I’ve written several times on this blog about the importance of pretend play in your child’s development. Pretend play is a reflection of the way your child’s brain is processing what goes on in the world around him. In a cognitive as well as emotional sense, pretend play is a bridge to your child’s mind.
As s/he grows and develops, you can expect your child’s pretend play to become more complex and sophisticated. That means at age one year, you might notice your child patting, hugging, or bottle feeding a doll. You’ll think its adorable when s/he “talks” on the phone. At age two, your little girl or boy will be feeding and putting a doll to bed. By the age of three most children of both genders will pretend to cook, and use multiple sequential steps to prepare their favorite imaginary dishes. These steps may include pouring, mixing, baking, and serving food.
At this stage, age 3-4 years, the beginnings of sequence concepts form in your child’s mind. Sequence concepts are the understanding of events or items coming in a logical order. For example, first we put toothpaste on the brush, then we brush our teeth, and lastly, we rinse.
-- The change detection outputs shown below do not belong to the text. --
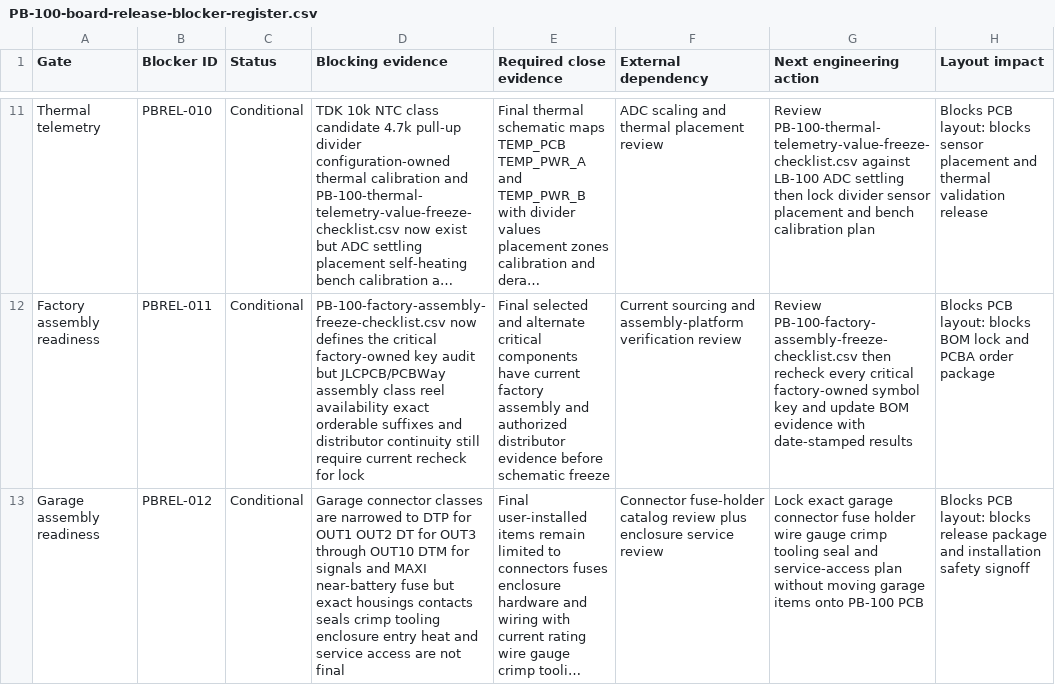
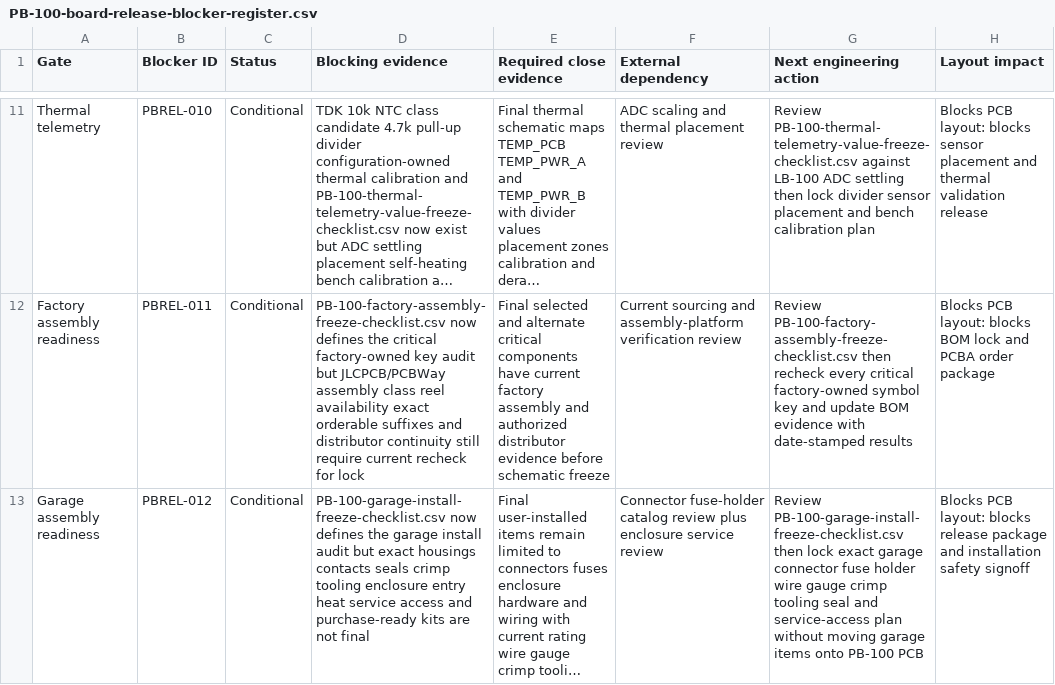
Before and after one commit to avlyubimov/svc-platform, a CSV file: hardware/power-board/PB-100/PB-100-board-release-blocker-register.csv, drawn as a sheet; only a part is shown, gaps mark what is left out; long unchanged cells end in …; the diff names each change by its address in the sheet, - before the commit and + after, or states it on an @@ line.

```diff
--- a/hardware/power-board/PB-100/PB-100-board-release-blocker-register.csv
+++ b/hardware/power-board/PB-100/PB-100-board-release-blocker-register.csv
-D13 (Blocking evidence): Garage connector classes are narrowed to DTP for OUT1 OUT2 DT for OUT3 through OUT10 DTM for signals and MAXI near-battery fuse but exact housings contacts seals crimp tooling enclosure entry heat and service access are not…
+D13 (Blocking evidence): PB-100-garage-install-freeze-checklist.csv now defines the garage install audit but exact housings contacts seals crimp tooling enclosure entry heat service access and purchase-ready kits are not…
-G13 (Next engineering action): Lock exact garage…
+G13 (Next engineering action): Review PB-100-garage-install-freeze-checklist.csv then lock exact garage…
```
Also changed, not shown: hardware/power-board/PB-100/PB-100-review-release-manifest.csv, hardware/power-board/PB-100/PB-100-schematic-freeze-gap-register.csv, 10 other files.
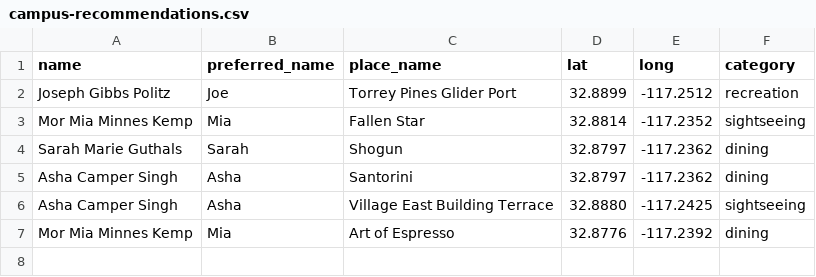
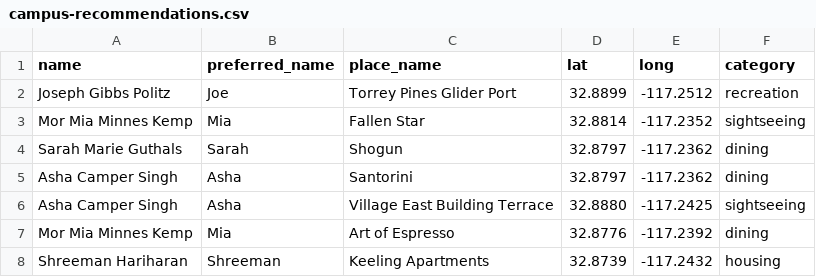
Before and after one commit to ucsd-cse8a-f18/pa1-starter, a CSV file: data/campus-recommendations.csv, drawn as a sheet; the diff names each change by its address in the sheet, - before the commit and + after, or states it on an @@ line.

Commit message:
Added Campus Data Line

```diff
--- a/data/campus-recommendations.csv
+++ b/data/campus-recommendations.csv
+row 8: Shreeman Hariharan | Shreeman | Keeling Apartments | 32.8739 | -117.2432 | housing
```
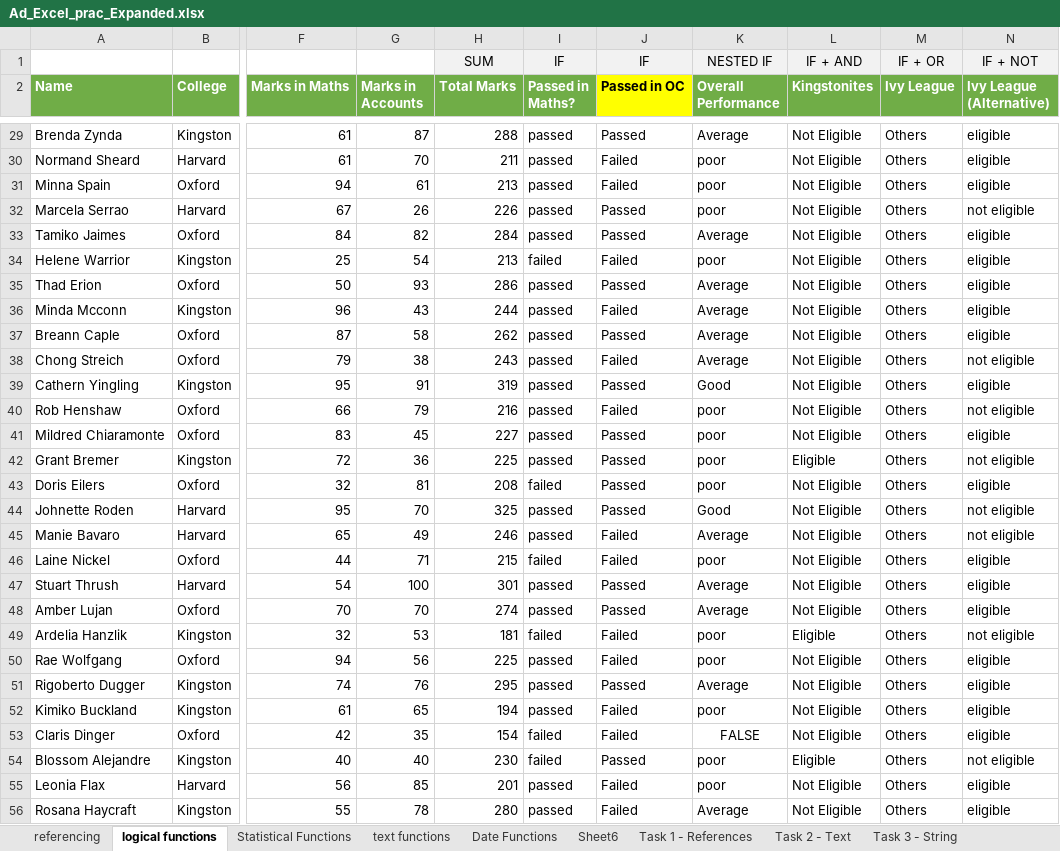
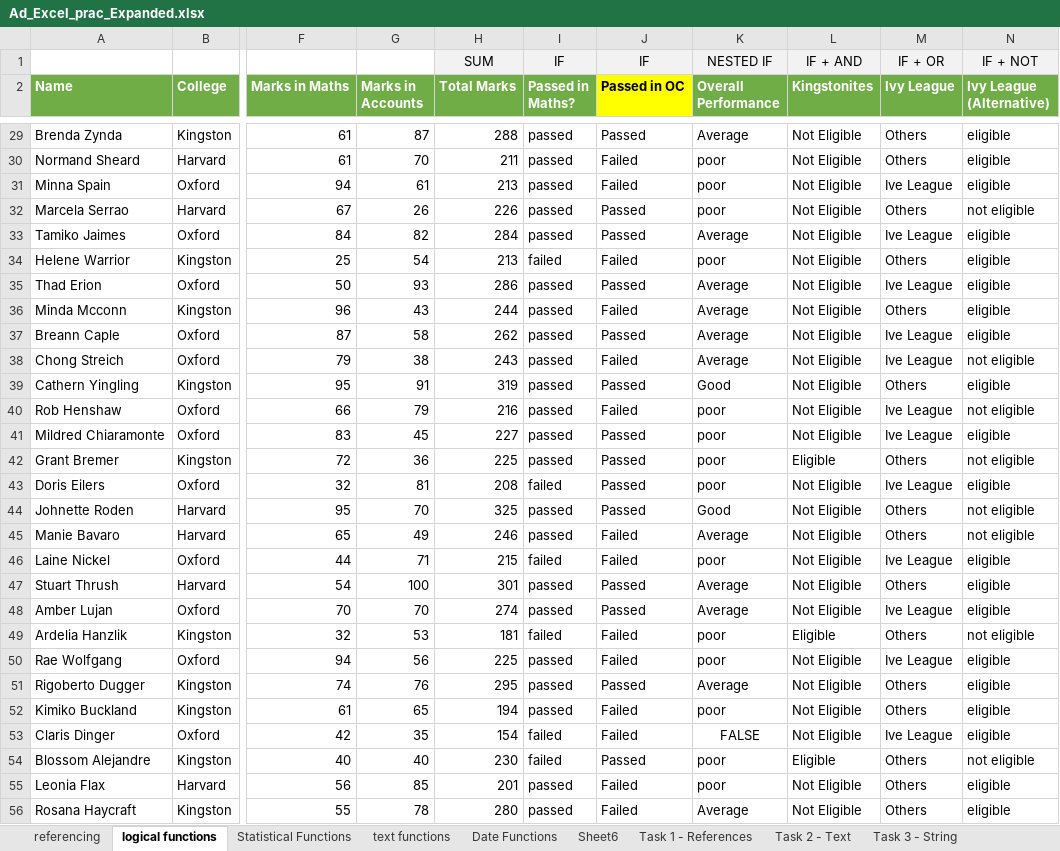
Before and after one commit to Arshiga/Excel_Practice, an Excel workbook: Ad_Excel_prac_Expanded.xlsx, sheet logical functions, drawn as a sheet; only a part is shown, gaps mark what is left out; values as stored, in another font and other column widths than the file's, no borders; the diff covers the shown part only; the diff names each change by its address in the sheet, - before the commit and + after, or states it on an @@ line.

```diff
--- a/Ad_Excel_prac_Expanded.xlsx (sheet logical functions)
+++ b/Ad_Excel_prac_Expanded.xlsx (sheet logical functions)
-M31 (Ivy League): Others
+M31 (Ivy League): Ive League
-M33 (Ivy League): Others
+M33 (Ivy League): Ive League
-M35 (Ivy League): Others
+M35 (Ivy League): Ive League
-M37:M38 (Ivy League): Others
+M37:M38 (Ivy League): Ive League
-M40:M41 (Ivy League): Others
+M40:M41 (Ivy League): Ive League
-M43 (Ivy League): Others
+M43 (Ivy League): Ive League
-M46 (Ivy League): Others
+M46 (Ivy League): Ive League
-M48 (Ivy League): Others
+M48 (Ivy League): Ive League
-M50 (Ivy League): Others
+M50 (Ivy League): Ive League
-M53 (Ivy League): Others
+M53 (Ivy League): Ive League
```
Also changed, not shown: 91 edited cells elsewhere in this sheet, formulas that keep their value.
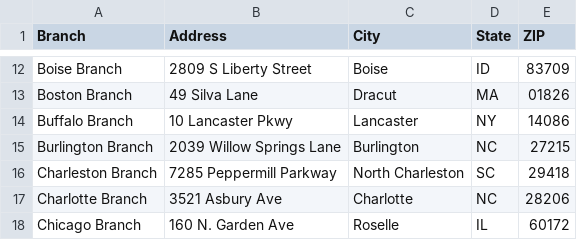
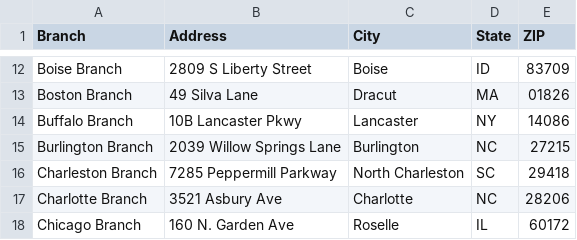
Before and after one commit to TemplateSourceData/NationalTrench, a CSV file: Branch_Directory.csv, drawn as a sheet; only a part is shown, gaps mark what is left out.

Commit message:
Revise branch details in Branch_Directory.csv
Updated branch information in Branch_Directory.csv.

```diff
--- a/Branch_Directory.csv
+++ b/Branch_Directory.csv
@@ -13,3 +13,3 @@ Boise Branch,2809 S Liberty Street,Boise,ID,83709
 Boston Branch,49 Silva Lane,Dracut,MA,01826
-Buffalo Branch,10 Lancaster Pkwy,Lancaster,NY,14086
+Buffalo Branch,10B Lancaster Pkwy,Lancaster,NY,14086
 Burlington Branch,2039 Willow Springs Lane,Burlington,NC,27215
```
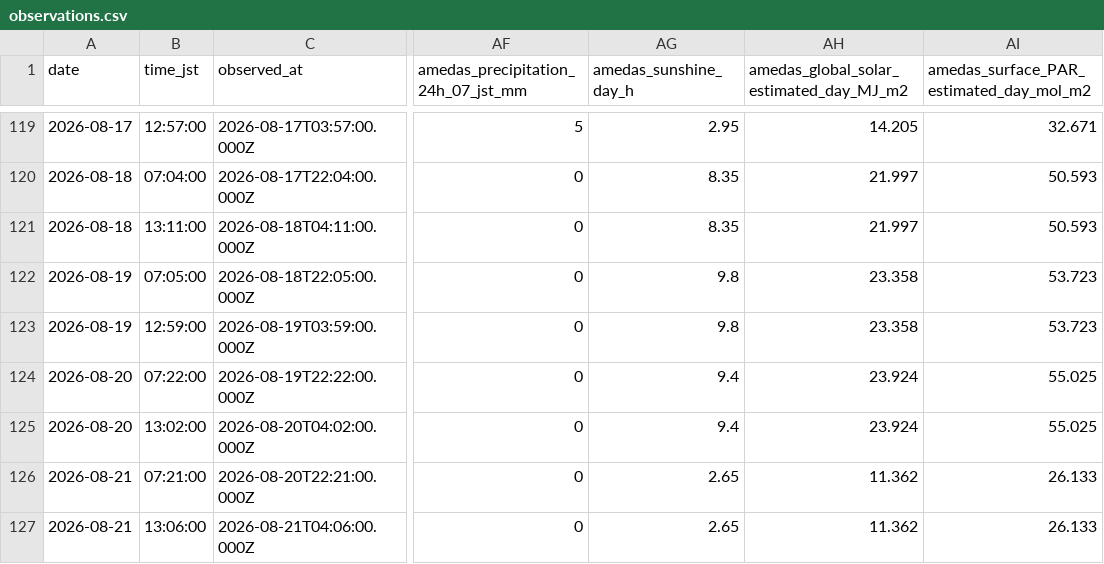
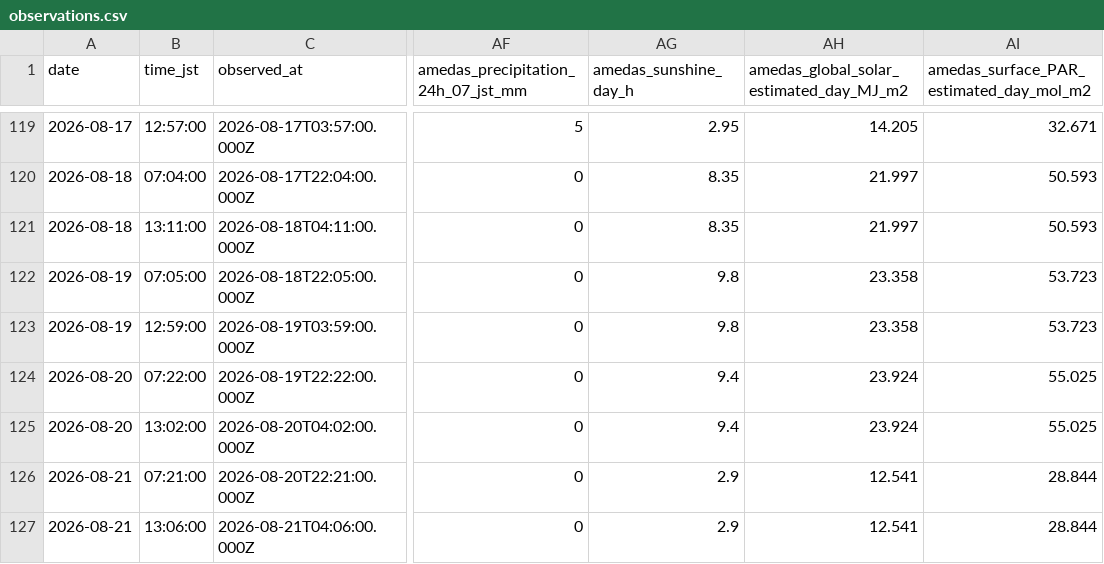
Before and after one commit to hiroshi75/ohgurigawa-water-observatory, a CSV file: data/observations.csv, drawn as a sheet; only a part is shown, gaps mark what is left out; the diff names each change by its address in the sheet, - before the commit and + after, or states it on an @@ line.

Commit message:
Publish observation data 2026-08-21

```diff
--- a/data/observations.csv
+++ b/data/observations.csv
-AG126:AG127 (amedas_sunshine_day_h): 2.65
+AG126:AG127 (amedas_sunshine_day_h): 2.9
-AH126:AH127: 11.362
+AH126:AH127: 12.541
-AI126:AI127: 26.133
+AI126:AI127: 28.844
```
Also changed, not shown: data/daily_metrics.csv, 7 other files.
In many ways, sequence concepts are the underpinnings of strong academic skills. Your child’s play is preparing his mind for processing complex information. Right now your child is undressing her doll and putting it to bed. Or, he may be loading passengers into a toy airplane and then racing down the runway. This paves the way for story comprehension and retelling, a key to early reading and writing. The sequence skills developed through play and conversation will help your child become a reader and writer, and may help him understand concepts in mathematics.
To facilitate mastery of sequence concepts, get involved in your child’s play. Make believe with your child as if you were a kid again. Introduce your child to events happening in sequence. Here are just a few ideas, although there really is no limit to what can be imagined!
- We’re going on an airplane: Pack your bags and buy a “ticket”. Have your child board the plane and fasten seatbelt. Pretend that you are taking off. Serve beverages and a complimentary snack. Prepare for landing!
- Let’s make a surprise party! Prepare a party for an imaginary friend, stuffed animal, or doll. This is so much fun and sooo dramatic! Bake a cake, set the table, hang up “decorations”. Hide until the friend comes and then shout “surprise!
- Adopting a new pet: “chose” your new pet from a selection of stuffed animals, and pay for it. Take it home and give it a name. Prepare the new pet’s bed and meals. Introduce it to other family members.
Because pretend play is a bridge to your child’s mind, it is also a tool to help prepare him for an upcoming event like a wedding, holiday party, doctor’s visit, or vacation. Role-play the scenario, taking him through the sequence of events from beginning to end. You never know; it may help you feel more prepared as well!